The unique rock was first spotted in October 2017 when the Pan-STARRS 1 telescope in Hawaii picked up a faint point of light moving across the night sky. Measurements of the object's trajectory quickly made it obvious that it couldn't possibly be from our solar system; this was an interstellar asteroid, a momentary visitor to our neighborhood that had likely been wandering around alone in space for billions of years.

A new study also revealed the asteroid is more than likely from a binary star system — when two stars orbit around a common center. Researchers arrived at this hypothesis by determining that binary systems can eject rocky objects like Oumuamua into space. "They also concluded that it probably came from a system with a relatively hot, high-mass star since such a system would have a greater number of rocky objects closer in," the Royal Astronomical Society stated in its press release. Researchers also believe the asteroid probably was ejected sometime around the formation of the planets when it passed through our solar system.

Not only is this asteroid the first-known interstellar object discovered to pass through our solar system, but its shape and appearance seems to defy all expectations.
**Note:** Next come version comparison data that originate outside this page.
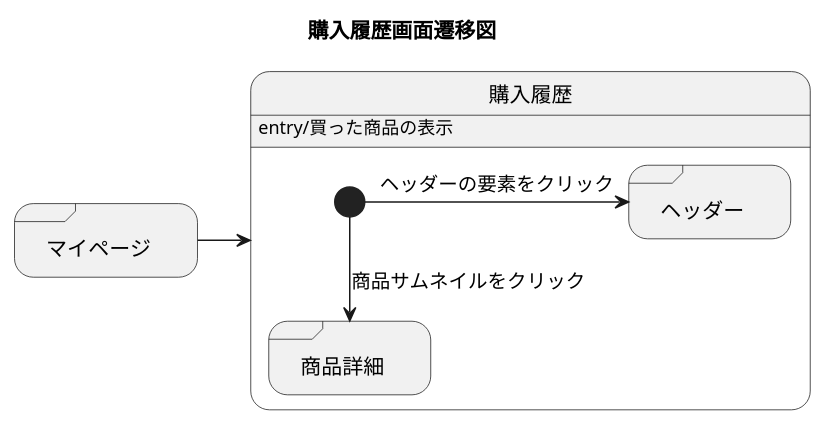
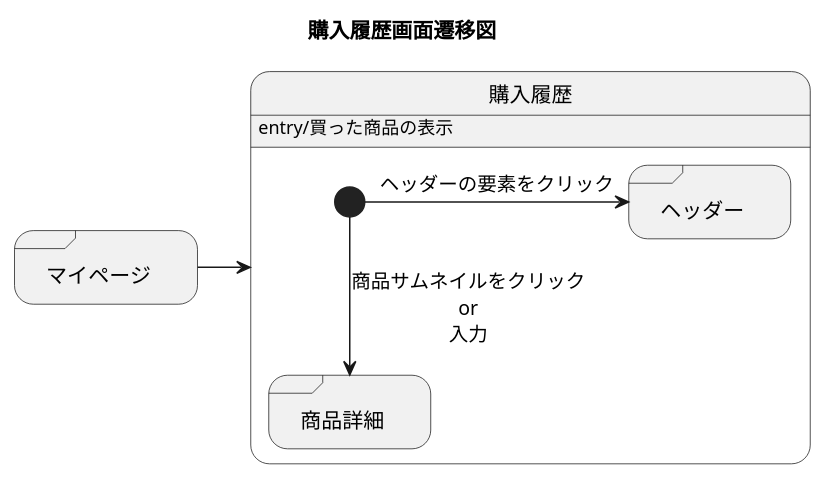
The diagram in 購入履歴.md (akutori/T-D-E), drawn with PlantUML before and after one commit.

Commit message:
説明追加

````diff
--- a/購入履歴.md
+++ b/購入履歴.md
@@ -1,16 +1,16 @@
 ```uml
 @startuml
 title 購入履歴画面遷移図
 state 購入履歴:entry/買った商品の表示
 state "マイページ" as mypage <<sdlreceive>>
 mypage -> 購入履歴
 state 購入履歴{
     state "ヘッダー" as headder<<sdlreceive>>
     state "商品詳細" as goodsdetail<<sdlreceive>>
     [*]->headder :ヘッダーの要素をクリック
-    [*]-->goodsdetail : 商品サムネイルをクリック
+    [*]-->goodsdetail : 商品サムネイルをクリック\nor\n入力
 }
 
 
 @enduml
 ```
````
It's dark reddish in color and appears highly elongated, even cigar-shaped. In fact, its shape harkens back to the movie "Star Trek IV: The Voyage Home," in which Capt. Kirk and crew head back to Earth only to discover that a nefarious cigar-shaped object has entered the solar system, broadcasting the sounds of humpback whales, and is threatening to destroy the planet.
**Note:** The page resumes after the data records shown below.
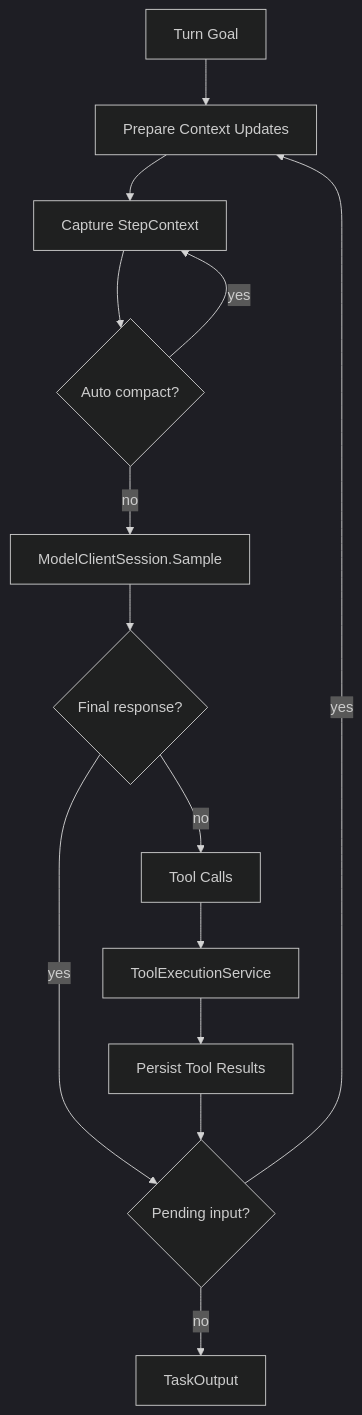
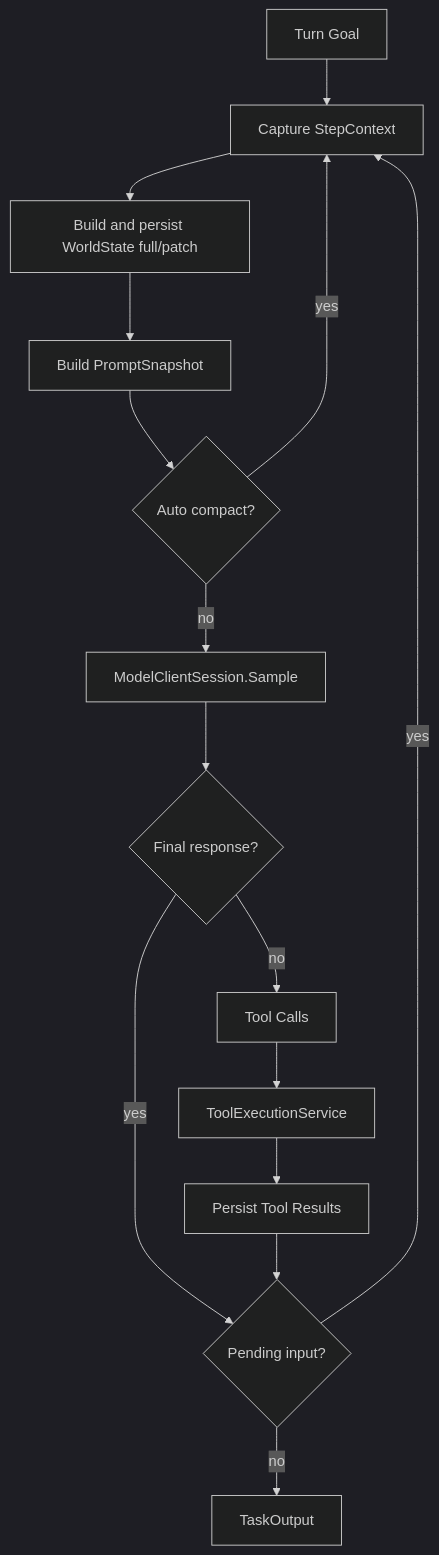
One commit to Godric-W/Amadeus changed the tenth of 23 diagrams in docs/architecture-whitepaper.md. Above: the diagram before and after it, drawn with Mermaid (dark theme). The commit also changed other lines of this file and 140 other files, not shown here.

````diff
--- a/docs/architecture-whitepaper.md
+++ b/docs/architecture-whitepaper.md
@@ -583,28 +584,30 @@
 ```mermaid
 flowchart TD
     Start[Turn Goal]
-    Prepare[Prepare Context Updates]
     Capture[Capture StepContext]
+    World[Build and persist WorldState full/patch]
+    Prompt[Build PromptSnapshot]
     Sample[ModelClientSession.Sample]
     Final{Final response?}
     Calls[Tool Calls]
     Execute[ToolExecutionService]
     Persist[Persist Tool Results]
     Pending{Pending input?}
     Compact{Auto compact?}
     Done[TaskOutput]
 
-    Start --> Prepare
-    Prepare --> Capture
-    Capture --> Compact
+    Start --> Capture
+    Capture --> World
+    World --> Prompt
+    Prompt --> Compact
     Compact -- yes --> Capture
     Compact -- no --> Sample
     Sample --> Final
     Final -- yes --> Pending
     Final -- no --> Calls
     Calls --> Execute
     Execute --> Persist
     Persist --> Pending
-    Pending -- yes --> Prepare
+    Pending -- yes --> Capture
     Pending -- no --> Done
 ```
````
Thankfully, this object isn't quite so talkative and hostile, and already looks to be rapidly departing the solar system.

"We had to act quickly," explained team member Olivier Hainaut from European Southern Observatory in Garching, Germany, about discovering the object's rapid escape trajectory. "'Oumuamua had already passed its closest point to the Sun and was heading back into interstellar space."
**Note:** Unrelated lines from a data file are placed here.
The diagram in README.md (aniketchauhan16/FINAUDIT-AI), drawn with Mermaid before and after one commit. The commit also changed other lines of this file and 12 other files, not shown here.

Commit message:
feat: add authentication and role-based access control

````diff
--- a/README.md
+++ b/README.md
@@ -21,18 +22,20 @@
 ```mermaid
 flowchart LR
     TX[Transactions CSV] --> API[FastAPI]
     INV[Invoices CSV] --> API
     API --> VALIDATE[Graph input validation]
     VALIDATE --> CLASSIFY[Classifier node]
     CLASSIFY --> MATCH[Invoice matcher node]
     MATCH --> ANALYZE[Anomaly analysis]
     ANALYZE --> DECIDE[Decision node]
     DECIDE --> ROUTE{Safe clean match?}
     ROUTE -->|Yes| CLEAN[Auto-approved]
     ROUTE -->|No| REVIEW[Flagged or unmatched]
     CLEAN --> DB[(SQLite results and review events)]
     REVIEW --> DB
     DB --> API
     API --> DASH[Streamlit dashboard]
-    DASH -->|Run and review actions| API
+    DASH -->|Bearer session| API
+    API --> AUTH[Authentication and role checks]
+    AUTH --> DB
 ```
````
Researchers surmised that 'Oumuamua's dark, red color is indicative of a high metal content that has been irradiated from cosmic rays over the course of millions of years. Since the object has probably been wandering the Milky Way unattached to any solar system for so long, its origin is extremely difficult — perhaps impossible — to pinpoint.

An asteroid or a comet?

Some scientists initially thought the object might be a comet. Comets differ from asteroids because they are comprised of ice, dust and rock while asteroids have metal instead of ice. Researchers from Queen's University in Belfast (QUB), Ireland, noticed 'Oumuamua reflected sunlight and is similar to icy objects in space that have a dry crust, meaning there may be the presence of water.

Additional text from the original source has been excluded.